Something snapped, broke, and her whole den fell onto its side while horses and men screamed. She fell heavily on her side, and the roof of the den cracked. A hard push, and she was outside her broken den through the hole, in a field of grass in the dark while men made noises and ran in all directions—some at her and some away. The ones who ran away from her marked territory on the ground, which Greta did not understand. She did not understand what was happening. She just wanted Him, and to stop being poked with sticks, and to go back to sleep, and maybe to have a fish. Thunders cracked around her, and she heard stinging bugs. Men were all around her, with their sticks and hot lights, but suddenly Greta spotted a gap in the circle of men, an empty dark spot into the fields, and she charged for safety. A stinging bug bit her ear, and she ran faster, away from the angry men who smelled of dogs. She would find Him, and he would make her safe again. He had to.
Early Morning, May, 1636

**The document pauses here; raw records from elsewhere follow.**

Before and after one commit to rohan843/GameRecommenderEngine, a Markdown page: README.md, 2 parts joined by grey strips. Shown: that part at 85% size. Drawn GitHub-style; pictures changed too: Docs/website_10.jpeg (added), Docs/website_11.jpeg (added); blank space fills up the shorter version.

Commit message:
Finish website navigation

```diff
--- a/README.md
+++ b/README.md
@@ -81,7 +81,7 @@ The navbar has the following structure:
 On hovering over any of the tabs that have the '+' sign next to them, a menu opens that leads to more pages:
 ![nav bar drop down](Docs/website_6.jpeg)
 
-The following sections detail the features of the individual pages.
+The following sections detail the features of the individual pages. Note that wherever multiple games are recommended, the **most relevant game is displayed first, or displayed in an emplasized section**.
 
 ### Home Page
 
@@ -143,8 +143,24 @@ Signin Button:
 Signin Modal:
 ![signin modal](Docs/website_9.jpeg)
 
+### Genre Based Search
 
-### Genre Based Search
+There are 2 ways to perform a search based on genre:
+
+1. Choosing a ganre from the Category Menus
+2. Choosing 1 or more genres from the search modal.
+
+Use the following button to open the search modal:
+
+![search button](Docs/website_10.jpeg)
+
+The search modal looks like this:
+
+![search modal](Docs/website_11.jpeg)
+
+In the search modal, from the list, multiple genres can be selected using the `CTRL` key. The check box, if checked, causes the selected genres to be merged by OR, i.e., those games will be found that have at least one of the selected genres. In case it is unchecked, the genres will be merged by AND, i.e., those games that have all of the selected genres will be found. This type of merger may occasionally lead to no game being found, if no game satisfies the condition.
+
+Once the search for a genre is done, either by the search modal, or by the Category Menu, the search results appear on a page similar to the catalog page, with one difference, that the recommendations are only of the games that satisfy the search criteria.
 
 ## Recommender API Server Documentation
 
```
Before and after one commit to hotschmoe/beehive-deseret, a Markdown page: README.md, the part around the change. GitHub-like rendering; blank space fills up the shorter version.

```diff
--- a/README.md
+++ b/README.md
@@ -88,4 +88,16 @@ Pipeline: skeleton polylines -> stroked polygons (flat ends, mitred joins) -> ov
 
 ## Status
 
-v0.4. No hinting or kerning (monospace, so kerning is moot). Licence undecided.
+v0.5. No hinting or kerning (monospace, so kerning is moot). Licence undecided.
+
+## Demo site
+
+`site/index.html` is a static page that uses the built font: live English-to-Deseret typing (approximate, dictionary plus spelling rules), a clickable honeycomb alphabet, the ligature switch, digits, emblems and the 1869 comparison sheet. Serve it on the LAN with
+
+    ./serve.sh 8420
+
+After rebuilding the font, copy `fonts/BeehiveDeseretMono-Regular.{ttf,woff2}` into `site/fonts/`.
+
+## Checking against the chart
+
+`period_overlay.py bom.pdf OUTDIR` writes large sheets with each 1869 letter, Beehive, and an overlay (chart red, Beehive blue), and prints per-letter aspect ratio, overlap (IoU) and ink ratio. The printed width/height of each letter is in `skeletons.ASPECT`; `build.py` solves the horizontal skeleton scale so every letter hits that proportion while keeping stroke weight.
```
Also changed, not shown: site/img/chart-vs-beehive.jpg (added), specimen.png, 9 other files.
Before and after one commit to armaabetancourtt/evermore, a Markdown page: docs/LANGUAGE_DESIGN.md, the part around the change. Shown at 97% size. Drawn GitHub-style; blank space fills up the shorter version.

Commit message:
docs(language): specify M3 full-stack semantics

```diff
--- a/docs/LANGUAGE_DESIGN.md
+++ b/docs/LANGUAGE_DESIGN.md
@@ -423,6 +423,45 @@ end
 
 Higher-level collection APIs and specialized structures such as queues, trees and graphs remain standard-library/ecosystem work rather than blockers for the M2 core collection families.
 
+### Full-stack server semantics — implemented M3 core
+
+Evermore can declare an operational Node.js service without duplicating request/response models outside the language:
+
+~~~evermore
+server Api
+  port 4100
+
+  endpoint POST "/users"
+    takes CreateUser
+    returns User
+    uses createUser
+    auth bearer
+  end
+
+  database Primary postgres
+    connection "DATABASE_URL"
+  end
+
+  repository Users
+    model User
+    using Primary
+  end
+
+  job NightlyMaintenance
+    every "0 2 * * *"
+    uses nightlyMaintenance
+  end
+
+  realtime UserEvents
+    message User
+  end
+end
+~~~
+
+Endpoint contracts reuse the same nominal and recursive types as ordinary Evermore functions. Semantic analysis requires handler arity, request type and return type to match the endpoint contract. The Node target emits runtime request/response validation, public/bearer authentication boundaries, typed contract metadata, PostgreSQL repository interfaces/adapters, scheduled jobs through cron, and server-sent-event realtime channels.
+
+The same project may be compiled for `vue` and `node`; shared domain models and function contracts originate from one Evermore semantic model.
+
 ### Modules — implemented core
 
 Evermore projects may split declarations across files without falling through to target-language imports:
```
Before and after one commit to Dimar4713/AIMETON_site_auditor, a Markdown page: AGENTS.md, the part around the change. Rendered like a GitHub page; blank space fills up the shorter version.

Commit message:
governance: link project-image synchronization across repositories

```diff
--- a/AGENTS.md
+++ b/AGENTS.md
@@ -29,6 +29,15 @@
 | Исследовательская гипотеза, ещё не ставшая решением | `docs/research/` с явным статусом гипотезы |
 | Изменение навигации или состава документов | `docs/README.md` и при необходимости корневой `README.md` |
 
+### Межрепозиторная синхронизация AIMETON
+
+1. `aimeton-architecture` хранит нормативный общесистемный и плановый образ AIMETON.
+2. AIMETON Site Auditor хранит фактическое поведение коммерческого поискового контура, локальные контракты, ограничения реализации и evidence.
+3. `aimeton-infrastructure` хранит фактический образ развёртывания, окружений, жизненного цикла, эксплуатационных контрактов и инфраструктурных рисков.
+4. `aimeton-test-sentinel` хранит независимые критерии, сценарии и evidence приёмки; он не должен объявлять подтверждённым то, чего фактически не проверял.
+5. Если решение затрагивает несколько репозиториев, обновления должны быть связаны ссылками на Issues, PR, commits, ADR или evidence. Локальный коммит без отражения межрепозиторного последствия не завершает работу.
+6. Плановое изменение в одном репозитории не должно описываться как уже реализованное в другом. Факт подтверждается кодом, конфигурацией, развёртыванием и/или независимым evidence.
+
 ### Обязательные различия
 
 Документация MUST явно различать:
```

He opened his left eye and watched the ceiling. Silently, he counted to thirty, then opened the right eye and closed his left. He counted to thirty again, opened both eyes, and swung his feet to get out of bed. Both of his eyes worked, as they had every morning since he had first started checking. But it was a Rule that he had to be sure, because a day couldn't start properly until he had both eyes open. Peter had a lot of Rules. Some were easy to follow, like checking his eyes every morning when he got out of bed. Others were harder, but he needed them all. The world was a hard place for him sometimes. He wasn't dumb, but he was . . . different . . . than anyone else. Things happened that didn't make sense to Peter, and people did or said things that confused him. Father belting him for saying things that made people mad hadn't worked. Being bathed in holy water at the big church in Suhl hadn't worked either. Instead, Peter had started making his Rules. He didn't need to understand why if a Rule told him that he was or wasn't supposed to do something.